“Having the environment decimated sort of shook me and sprung me into action,” Grunwald. “I have written songs about that subject and that overwhelming feeling that a lot of us have that we’re ever increasingly being run by the corporate world and we’re being overtaken and that everyday people aren’t being represented anymore.”

Grunwald has been fortunate enough to perform throughout Europe, Asia and North America. He credits music for providing him and his family with the opportunities and experiences they’ve had.

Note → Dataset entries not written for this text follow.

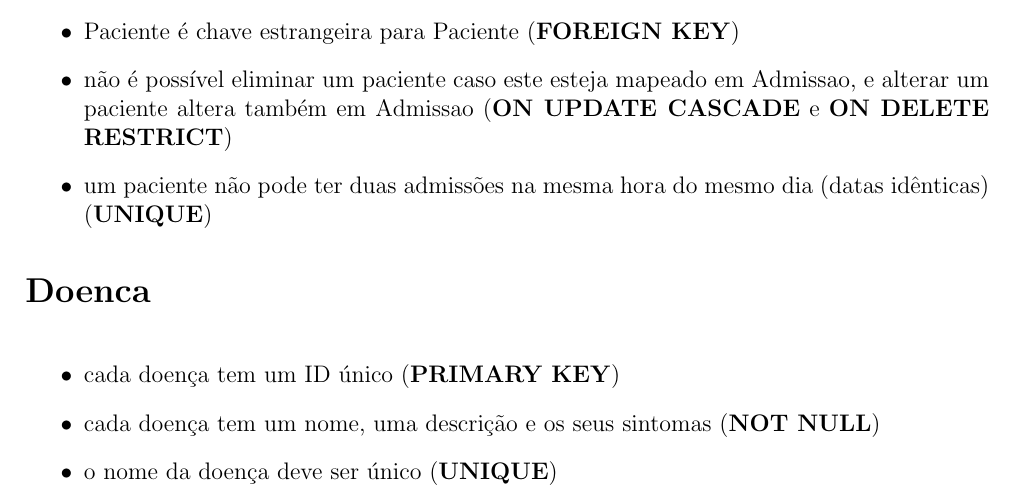
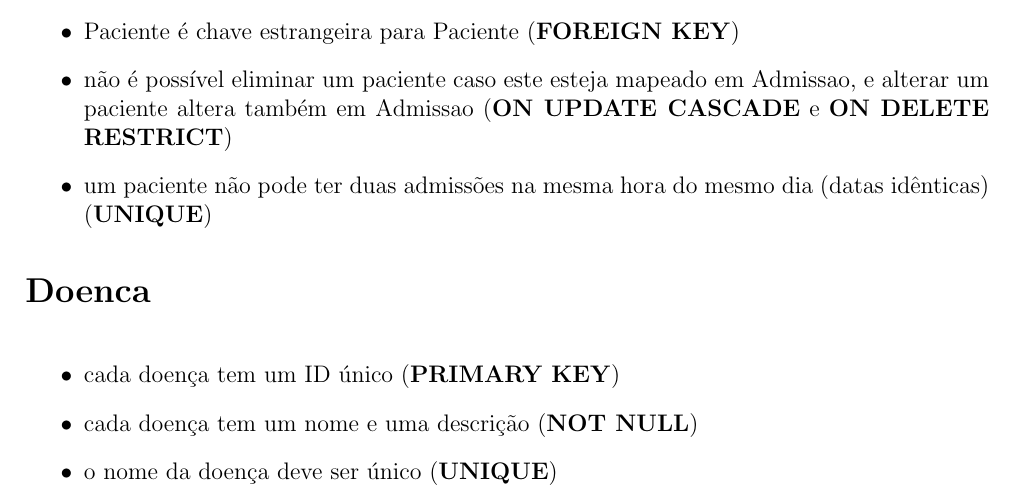
Before and after one commit to Telmooo/feup-bdad, a LaTeX book (report/report.tex): part of page 19 of 30, cut so that both start at the same text. Compiled offline with pdfLaTeX.

Commit message:
Removed Sintomas

```diff
--- a/report/report.tex
+++ b/report/report.tex
@@ -594,7 +594,7 @@ Não tem dependências funcionais não triviais, logo, esta relação encontra-s
 \section*{Doenca}
 \begin{itemize}
 	\item cada doença tem um ID único (\textbf{PRIMARY KEY})
-	\item cada doença tem um nome, uma descrição e os seus sintomas (\textbf{NOT NULL})
+	\item cada doença tem um nome e uma descrição (\textbf{NOT NULL})
 	\item o nome da doença deve ser único (\textbf{UNIQUE})
 \end{itemize}
 
```
Also changed, not shown: report/report.pdf.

“Normally for somebody from Australia to have their child walk up the Eiffel Tower or something, you have to be quite well off to do those things, but music has facilitated that for me. It’s crazy and I never expected any of it,” Grunwald said. “I wouldn’t have seen snow if it wasn’t for playing music.”

The show starts at 8 p.m. For tickets, please visit www.porttheatre.com or call 250-751-4321.

Get local stories you won't find anywhere else right to your inbox.
Sign up here

Just Posted

City council wants Nanaimo to be considered as a potential pilot site for safely supplied drugs

Council votes 6-3 to write to B.C. Ministry of Mental Health and Addictions

Truck loses a wheel in crash, keeps going, crashes again on Nanaimo’s Townsite Road

One person taken to hospital following accident Tuesday afternoon

Nanaimo company offering free soil for self-isolators to get into gardening

Milner Group inviting the public to pick up soil at its Biggs Road recycling facility on Saturday

Nanaimo man, allegedly drunk and high, arrested after climbing 100-foot tree

Man in sandals climbs fir tree, hurls obscenities at police below

LETTER TO THE EDITOR: RDN’s essential services maintained during pandemic

Regional District of Nanaimo chairman thanks residents for co-operation and understanding

COVID-19: 4 new deaths, 25 new cases but only in Vancouver Coastal, Fraser Health

A total of 1,291 people have tested positive for the novel coronavirus

COVID-19: Don’t get away for Easter weekend, Dr. Bonnie Henry warns

John Horgan, Adrian Dix call 130 faith leaders as holidays approach

COVID-19: Trudeau says 30K ventilators on the way; 3.6M Canadians claim benefits

Canada has seen more than 17,000 cases and at least 345 deaths due to COVID-19

Nanaimo bylaw officers on the lookout for COVID-19 control infractions

Bylaw and health officers watch for health order infractions, citizens can call in complaints

Nanaimo barbershop quartet records musical tribute to Dr. Bonnie Henry

Ode to provincial health officer is to the tune of a singing valentine

Nanaimo’s Lauren Spencer-Smith advances to American Idol top 20

Teen performs Respect at outdoor concert in Hawaii

COMMENTARY: Knowing where COVID-19 cases are does not protect you

Dr. Bonnie Henry explains why B.C. withholds community names

Nanaimo will be the community hardest-hit by ferry layoffs, union says

B.C. Ferry and Marine Workers’ Union looking at its legal options

Comox spring training cancelled for Snowbirds next month

The team announced that due to ongoing travel restrictions they will not be training in the Valley

Most Read